2939 posts in 1361 days


#1 posted 04-09-2018 02:49 PM

I don’t see any reason why it can’t be done.
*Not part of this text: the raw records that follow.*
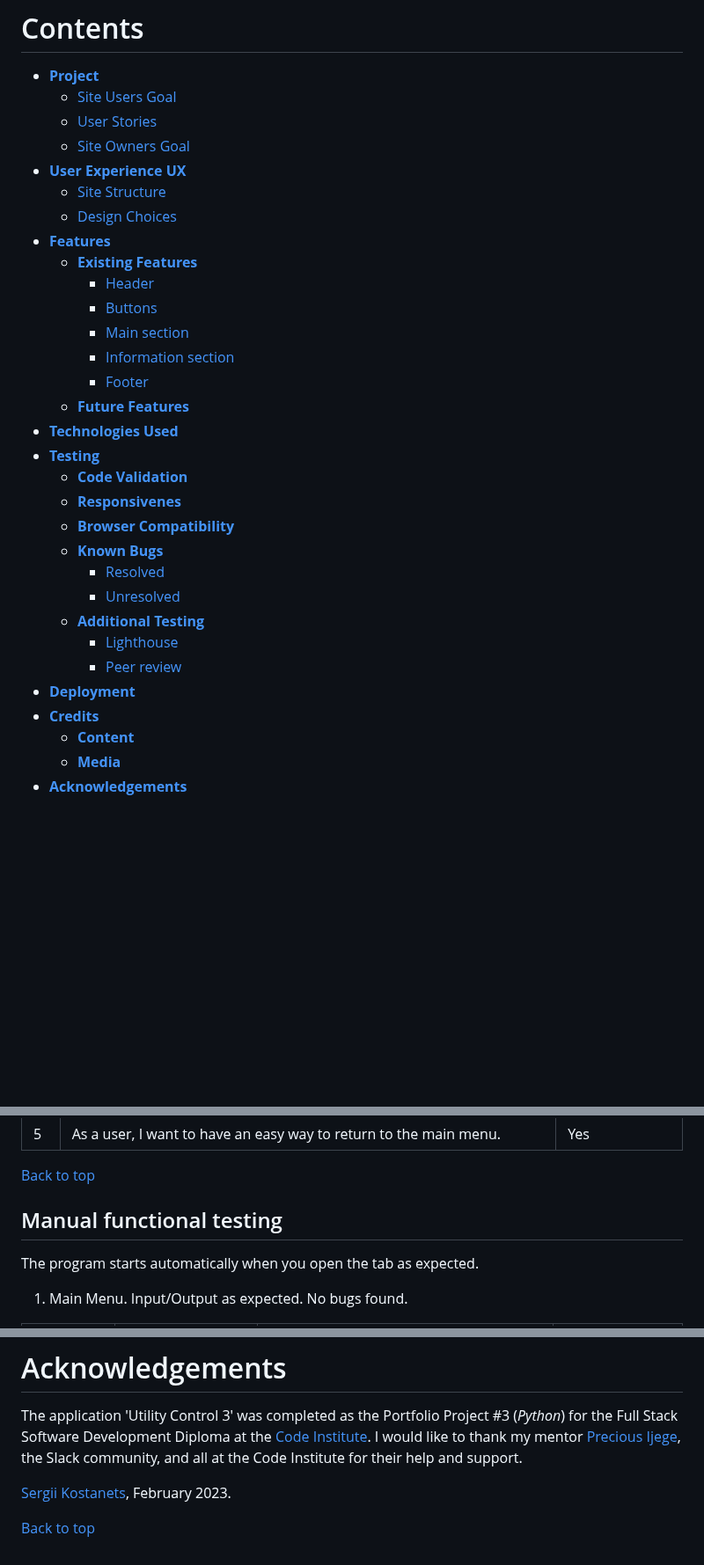
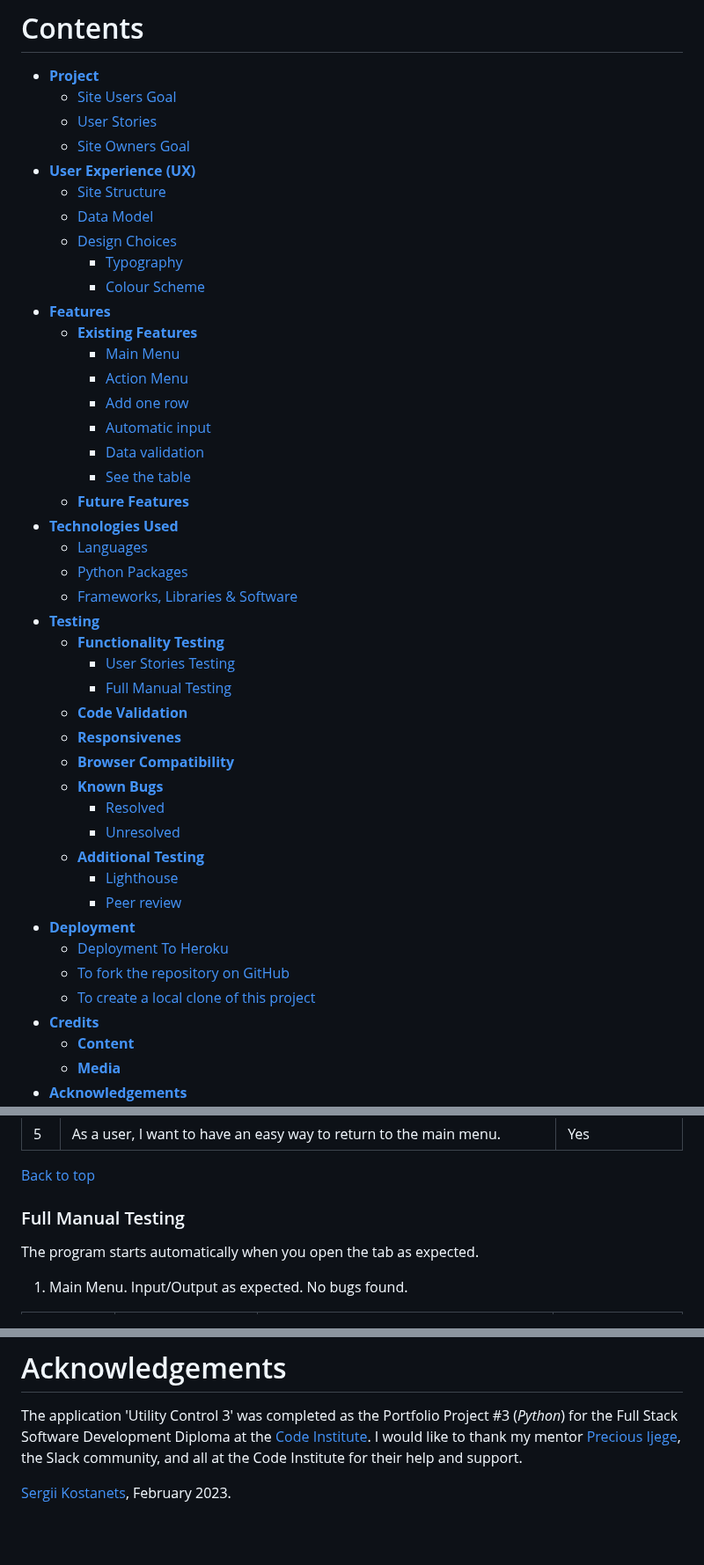
Before and after one commit to Sergii-Kostanets/codeinstitute-utilities, a Markdown page: README.md, 3 parts joined by grey strips. Shown at 88% size. GitHub-like rendering; blank space fills up the shorter version.

Commit message:
create navigation for readme

```diff
--- a/README.md
+++ b/README.md
@@ -10,19 +10,29 @@
   * [Site Users Goal](<#site-users-goal>)
   * [User Stories](<#user-stories>)
   * [Site Owners Goal](<#site-owners-goal>)
-* [**User Experience UX**](<#user-experience-ux>)
+* [**User Experience (UX)**](<#user-experience-(ux)>)
   * [Site Structure](<#site-structure>)
+  * [Data Model](<#data-model>)
   * [Design Choices](<#design-choices>)
+    * [Typography](<#typography>)
+    * [Colour Scheme](<#colour-scheme>)
 * [**Features**](<#features>)
   * [**Existing Features**](<#existing-features>)
-    * [Header](<#header>)
-    * [Buttons](<#buttons>)
-    * [Main section](<#main-section>)
-    * [Information section](<#information-section>)
-    * [Footer](<#footer>)
+    * [Main Menu](<#main-menu>)
+    * [Action Menu](<#action-menu>)
+    * [Add one row](<#add-one-row>)
+    * [Automatic input](<#automatic-input>)
+    * [Data validation](<#data-validation>)
+    * [See the table](<#see-the-table>)
   * [**Future Features**](<#future-features>)
 * [**Technologies Used**](<#technologies-used>)
+  * [Languages](<#languages>)
+  * [Python Packages](<#python-packages>)
+  * [Frameworks, Libraries & Software](<#frameworks,-libraries-&-software>)
 * [**Testing**](<#testing>)
+  * [**Functionality Testing**](<#functionality-testing>)
+    * [User Stories Testing](<#user-stories-testing>)
+    * [Full Manual Testing](<#full-manual-testing>)
   * [**Code Validation**](<#code-validation>)
   * [**Responsivenes**](<#responsivenes>)
   * [**Browser Compatibility**](<#browser-compatibility>)
@@ -33,6 +43,9 @@
     * [Lighthouse](<#lighthouse>)
     * [Peer review](<#peer-review>)
 * [**Deployment**](<#deployment>)
+  * [Deployment To Heroku](<#deployment-to-heroku>)
+  * [To fork the repository on GitHub](<#to-fork-the-repository-on-github>)
+  * [To create a local clone of this project](<#to-create-a-local-clone-of-this-project>)
 * [**Credits**](<#credits>)
   * [**Content**](<#content>)
   * [**Media**](<#media>)
@@ -284,7 +297,7 @@ ID | Player stories | Requirement met |
 
 [Back to top](<#contents>)
 
-## Manual functional testing
+### Full Manual Testing
 
 The program starts automatically when you open the tab as expected.
 
@@ -561,5 +565,3 @@ The method from cloning a project from GitHub is below:
 The application 'Utility Control 3' was completed as the Portfolio Project #3 (*Python*) for the Full Stack Software Development Diploma at the [Code Institute](https://codeinstitute.net/). I would like to thank my mentor [Precious Ijege](https://www.linkedin.com/in/precious-ijege-908a00168/), the Slack community, and all at the Code Institute for their help and support.
 
 [Sergii Kostanets](https://sergiikostanets.netlify.app/), February 2023.
-
-[Back to top](<#contents>)
```
Also changed, not shown: other parts of README.md (+24 -33 lines).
A simple 45 degree stop block on your sled or miter gauge should do it. The only issue is accurately matching the size of the spline to the size of the kerf you cut in both mating pieces of a corner.

-- Bill, Yo!......in Brooklyn & Steel City :)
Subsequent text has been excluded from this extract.